Advocacy Potential: Which customers are already raving about you? Check social media and review sites to understand who's advocating for you.
For tech startups in particular, I'll add one more criteria to the ICP list -- technographics.
Technographics and ICP
Technographics is a relatively new term used to define a business's current technology environment (think tech stack). For hyper-growth companies like HubSpot and KnowledgeTree, technographic data helps their sales team identify which companies would be an ideal fit for their solution based on the software products they are already using.
The great thing about technographics is that it allows you to keep up with your target market as changes occur. For example, when a company starts using a technology that makes them a perfect match for your solution, that company can be added as a fresh account without manual entry.
Turning ICP into a Targeted Account List
Once an ICP has been identified and agreed upon by all stakeholders, it's time to find accounts that match. A lot of startups make the mistake of letting sales reps go hunt for their own target accounts -- don't do this! It's a waste of their valuable time and you run the risk of reps pursuing things outside your ICP.
Instead, many startups are relying on third party providers to deliver target accounts for them. This is typically done in one of two ways -- by manually querying a database of companies or by using predictive analytics to generate a list of lookalikes.
Manually Querying A Company Database
Finding accounts through manual selection requires a deeper understanding of your ICP. For software startups, querying by both firmographic AND technographic data points produces more targeted results.
Let's say you sell software for salespeople -- in the query below, we've narrowed our search to show only companies that use Salesforce. This means that these companies are likely to have sales teams, making them an ideal fit for sales software.
Using Predictive Analytics to Generate Accounts
For companies that don't have a great grasp of their ICP (either due to not enough historical data or too complex of a sales cycle), it may be worth investing in a predictive analytics solution to generate accounts for you. Predictive analytics solutions typically works in 3 steps:
Once the initial list is generated, more accounts can be provided over time as companies continue to match the original ICP. Predictive analytics can also be used to help customer's prioritize their existing accounts by assigning scores or grades.
To sum things up, remember that TAM is a constantly moving target as you expand and grow.

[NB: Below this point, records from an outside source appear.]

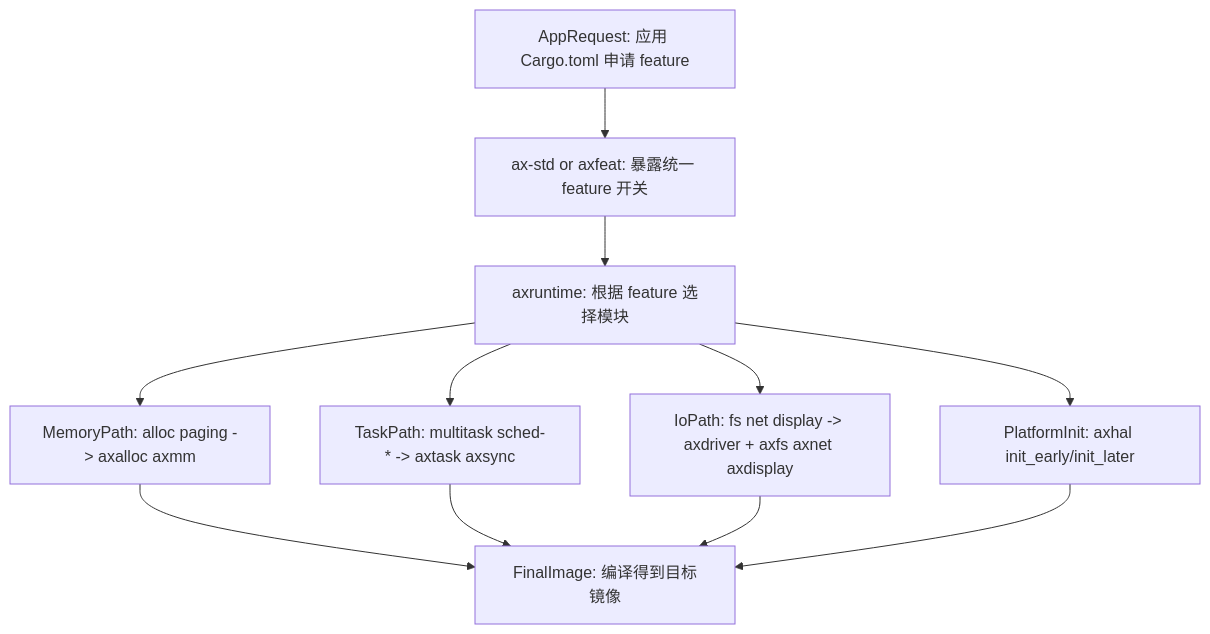
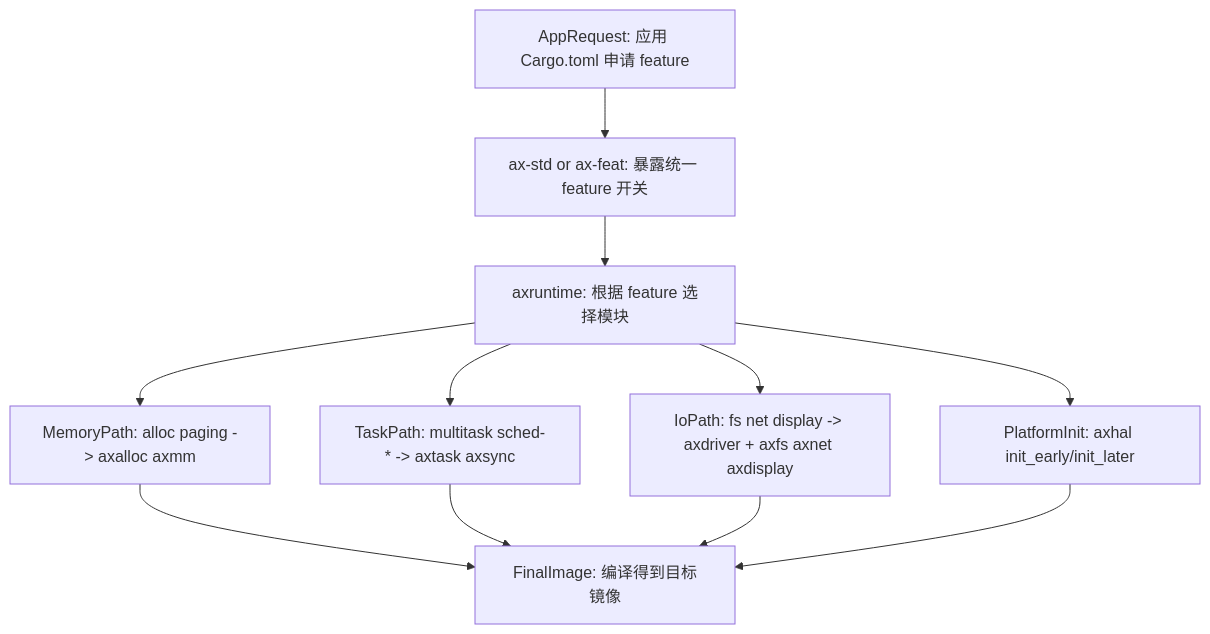
One commit to zKurisu/tgoskits changed the second of 5 diagrams in docs/arceos-internals.md. Above: the diagram before and after it, drawn with Mermaid. The commit also changed other lines of this file and 51 other files, not shown here.

````diff
--- a/docs/arceos-internals.md
+++ b/docs/arceos-internals.md
@@ -122,22 +122,22 @@
 ```mermaid
 flowchart TD
     appRequest["AppRequest: 应用 Cargo.toml 申请 feature"]
-    axstdAxfeat["ax-std or axfeat: 暴露统一 feature 开关"]
+    axstdAxfeat["ax-std or ax-feat: 暴露统一 feature 开关"]
     runtimeGate["axruntime: 根据 feature 选择模块"]
     memPath["MemoryPath: alloc paging -> axalloc axmm"]
     taskPath["TaskPath: multitask sched-* -> axtask axsync"]
     ioPath["IoPath: fs net display -> axdriver + axfs axnet axdisplay"]
     platformInit["PlatformInit: axhal init_early/init_later"]
     finalImage["FinalImage: 编译得到目标镜像"]
 
     appRequest --> axstdAxfeat
     axstdAxfeat --> runtimeGate
     runtimeGate --> memPath
     runtimeGate --> taskPath
     runtimeGate --> ioPath
     runtimeGate --> platformInit
     memPath --> finalImage
     taskPath --> finalImage
     ioPath --> finalImage
     platformInit --> finalImage
 ```
````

Make sure you're constantly checking to see that the current account list matches your ICP, and always collect feedback from sales reps as they speak with prospects and customers.
About the Author
Sam is the director of marketing at Datanyze. He's a big John Hughes fan who occasionally fills the DZ office with the sweet sweet sounds of 90s rock giant, Creed.Follow on Twitter More Content by Sam Laber